Women who turn to Blue Hill Memorial Hospital for prenatal care can now benefit from a state-of-the-art combined ultrasound and laboratory screening for genetic abnormalities in the first trimester of pregnancy. Kristin Petros, BS, RDMS, RVT was recently certified to conduct the ultrasound portion of this test by the Nuchal Translucency Quality Review Committee. “As a mother, I really appreciate the privilege of caring for other women during their pregnancies,” says Petros.
The imaging portion of this prenatal test can help doctors and midwives assess a baby's risk of having Downs syndrome and some other chromosomal abnormalities as well as major congenital heart problems. The screening test does not involve radiation, involves no discomfort, and is not invasive. It does require an ultrasound and typically a blood draw. An ultrasound uses high-frequency sound waves, to measure a clear (translucent) space in the tissue at the back of a developing baby's neck. Blood is typically tested for the levels of certain hormones. The ultrasound and blood tests together help to determine the level of risk. The results take approximately one week and are reported to the healthcare provider who is caring for the mother and baby during pregnancy.
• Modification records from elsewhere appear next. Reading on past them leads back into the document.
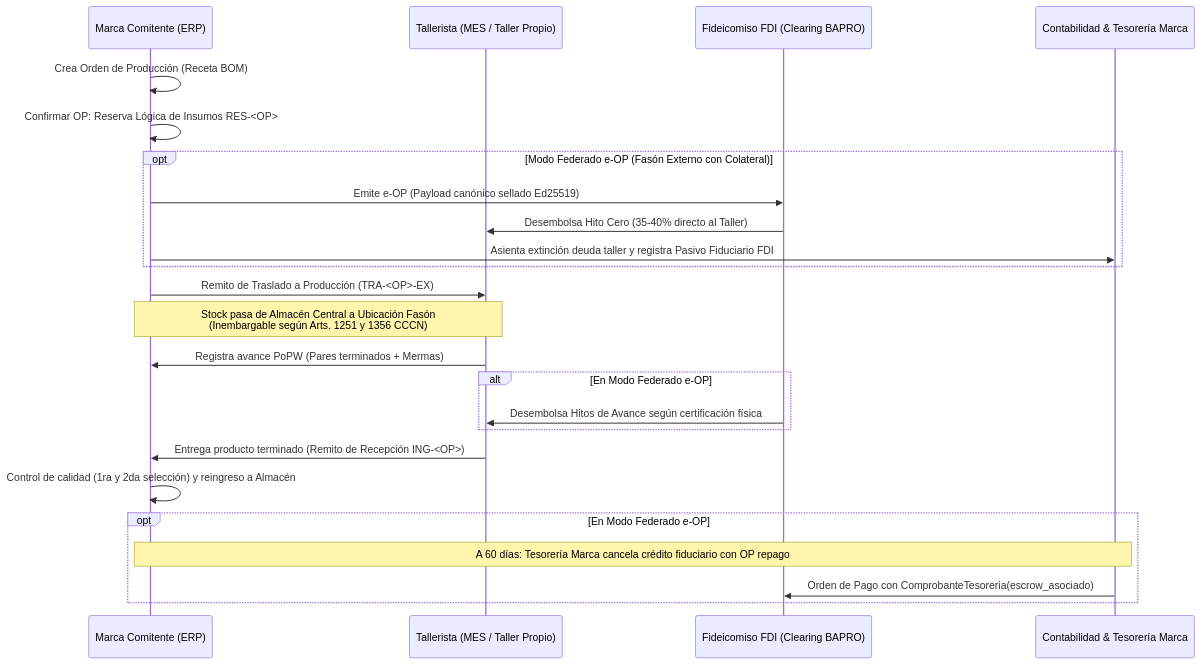
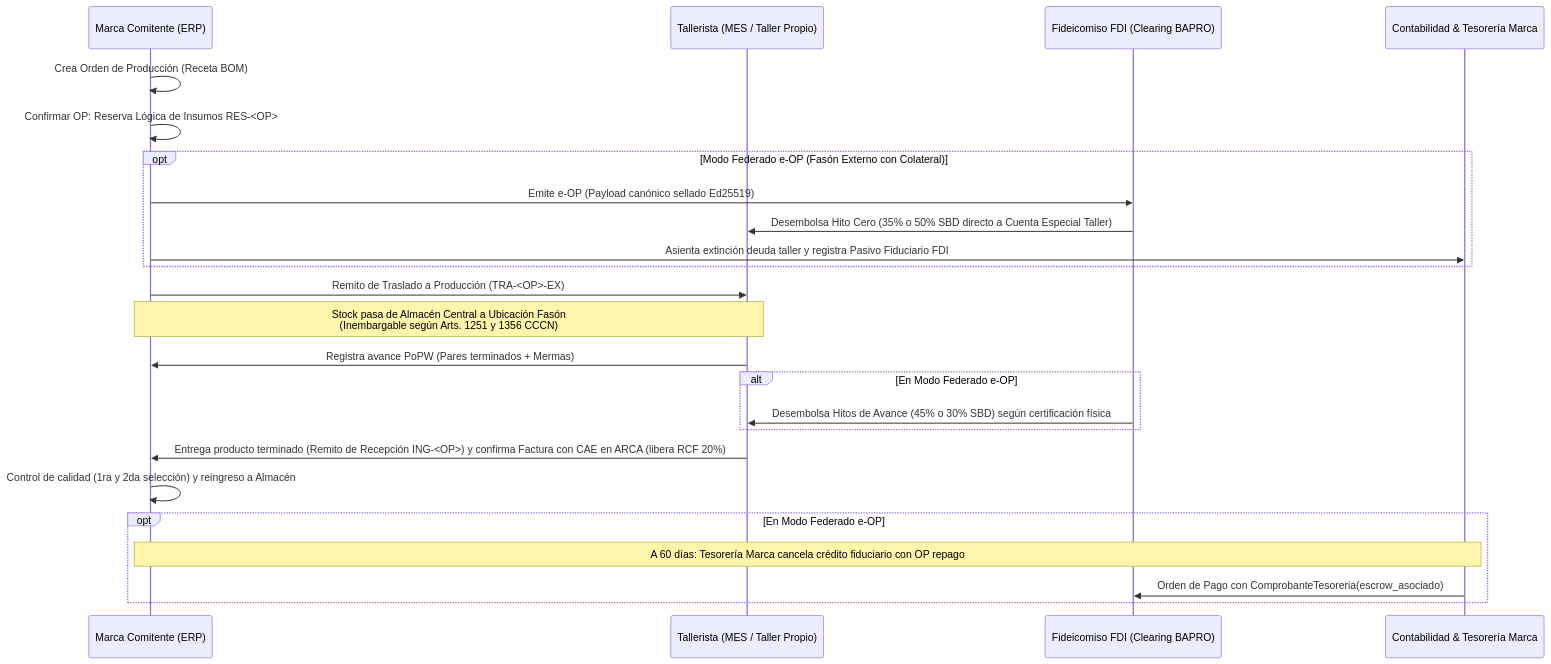
The second of 5 diagrams in docs/md/flujos_documentales.md (sarthouse/indinopy), drawn with Mermaid before and after one commit. The commit also changed other lines of this file and 24 other files, not shown here.

````diff
--- a/docs/md/flujos_documentales.md
+++ b/docs/md/flujos_documentales.md
@@ -70,33 +70,33 @@
 ```mermaid
 sequenceDiagram
     participant M as Marca Comitente (ERP)
     participant T as Tallerista (MES / Taller Propio)
     participant F as Fideicomiso FDI (Clearing BAPRO)
     participant K as Contabilidad & Tesorería Marca
 
     M->>M: Crea Orden de Producción (Receta BOM)
     M->>M: Confirmar OP: Reserva Lógica de Insumos RES-<OP>
     
     opt Modo Federado e-OP (Fasón Externo con Colateral)
         M->>F: Emite e-OP (Payload canónico sellado Ed25519)
-        F->>T: Desembolsa Hito Cero (35-40% directo al Taller)
+        F->>T: Desembolsa Hito Cero (35% o 50% SBD directo a Cuenta Especial Taller)
         M->>K: Asienta extinción deuda taller y registra Pasivo Fiduciario FDI
     end
     
     M->>T: Remito de Traslado a Producción (TRA-<OP>-EX)
     Note over M,T: Stock pasa de Almacén Central a Ubicación Fasón<br/>(Inembargable según Arts. 1251 y 1356 CCCN)
     
     T->>M: Registra avance PoPW (Pares terminados + Mermas)
     
     alt En Modo Federado e-OP
-        F->>T: Desembolsa Hitos de Avance según certificación física
+        F->>T: Desembolsa Hitos de Avance (45% o 30% SBD) según certificación física
     end
 
-    T->>M: Entrega producto terminado (Remito de Recepción ING-<OP>)
+    T->>M: Entrega producto terminado (Remito de Recepción ING-<OP>) y confirma Factura con CAE en ARCA (libera RCF 20%)
     M->>M: Control de calidad (1ra y 2da selección) y reingreso a Almacén
     
     opt En Modo Federado e-OP
         Note over M,K: A 60 días: Tesorería Marca cancela crédito fiduciario con OP repago
         K->>F: Orden de Pago con ComprobanteTesoreria(escrow_asociado)
     end
 ```
````
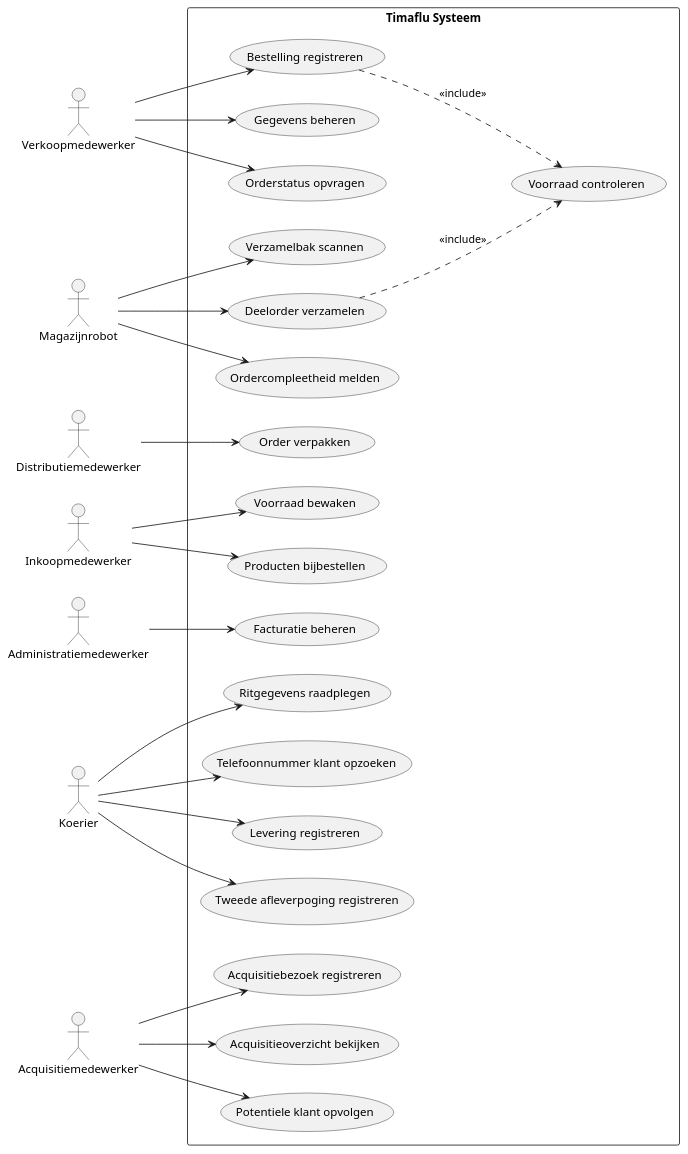
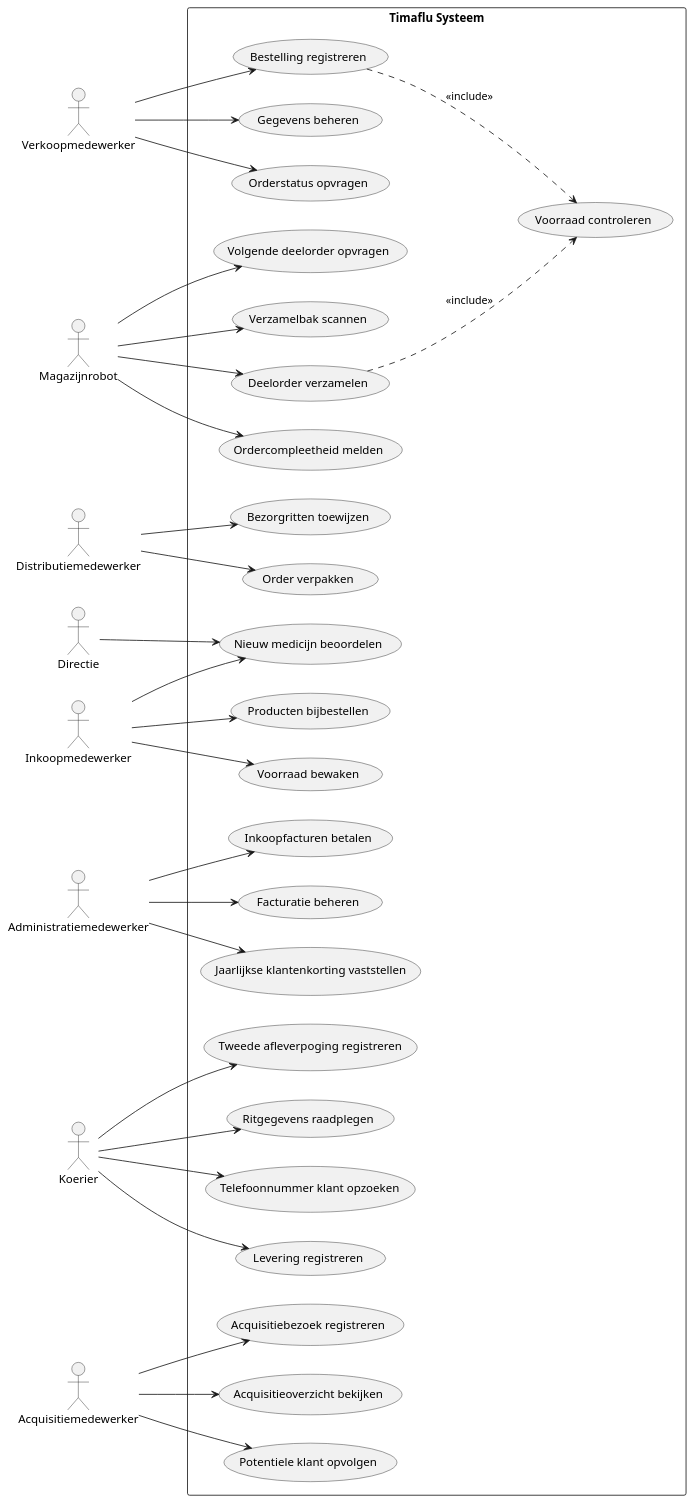
One commit to ViktorQorri/Project-Timaflu changed the diagram in Documentation/Architecture/uml/src/use_cases/informatiesysteem.puml. Above: the diagram before and after it, drawn with PlantUML. The commit also changed 13 other files, not shown here.

```diff
--- a/Documentation/Architecture/uml/src/use_cases/informatiesysteem.puml
+++ b/Documentation/Architecture/uml/src/use_cases/informatiesysteem.puml
@@ -1,43 +1,50 @@
 @startuml
 left to right direction
 skinparam packageStyle rectangle
 
 actor "Verkoopmedewerker" as Sales
 actor "Magazijnrobot" as Robot
 actor "Distributiemedewerker" as Distro
 actor "Inkoopmedewerker" as Purchaser
 actor "Administratiemedewerker" as Admin
 actor "Koerier" as Courier
 actor "Acquisitiemedewerker" as Acquisition
+actor "Directie" as Management
 
 rectangle "Timaflu Systeem" {
     
     Sales --> (Bestelling registreren)
     Sales --> (Gegevens beheren)
     Sales --> (Orderstatus opvragen)
     
     (Bestelling registreren) ..> (Voorraad controleren) : <<include>>
     
     Robot --> (Verzamelbak scannen)
     Robot --> (Deelorder verzamelen)
     Robot --> (Ordercompleetheid melden)
+    Robot --> (Volgende deelorder opvragen)
     
     (Deelorder verzamelen) ..> (Voorraad controleren) : <<include>>
     
     Distro --> (Order verpakken)
+    Distro --> (Bezorgritten toewijzen)
     
     Purchaser --> (Voorraad bewaken)
     Purchaser --> (Producten bijbestellen)
+    Purchaser --> (Nieuw medicijn beoordelen)
+    Management --> (Nieuw medicijn beoordelen)
     
     Admin --> (Facturatie beheren)
+    Admin --> (Inkoopfacturen betalen)
+    Admin --> (Jaarlijkse klantenkorting vaststellen)
     
     Courier --> (Ritgegevens raadplegen)
     Courier --> (Telefoonnummer klant opzoeken)
     Courier --> (Levering registreren)
     Courier --> (Tweede afleverpoging registreren)
 
     Acquisition --> (Acquisitiebezoek registreren)
     Acquisition --> (Acquisitieoverzicht bekijken)
     Acquisition --> (Potentiele klant opvolgen)
 }
 @enduml
```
The screening takes place when a woman is between 11 and 14 weeks pregnant. Like other screening tests, it won't give women a diagnosis. But it can assess a baby's risk for certain problems and help an expectant mother decide whether she wants to have additional tests. One major advantage of the first trimester screening test is that it allows for earlier definitive testing. When appropriate screenings take place in the first trimester, a definite diagnosis may be possible as early as 15 -16 weeks. With the usual later screening test, a definite diagnosis frequently occurs between 18 – 22 weeks.
“We recommend specific tests for our patients based on their personal preferences, age, family history, and preexisting medical conditions,” says Kathy Ober, MD of Blue Hill Women’s Health Care. An experienced obstetrician and gynecologist who also serves as the hospital’s chief medical officer, Ober emphasizes the importance of providing patients with the opportunity to make informed choices. “It is not our job to tell any mother whether to have a screening test or what to do when tests indicate a higher likelihood of an issue like Downs syndrome. These are very personal choices. We can be supportive and help them evaluate the data but they really need to make choices on what they think is best for them, their baby, and other family members.”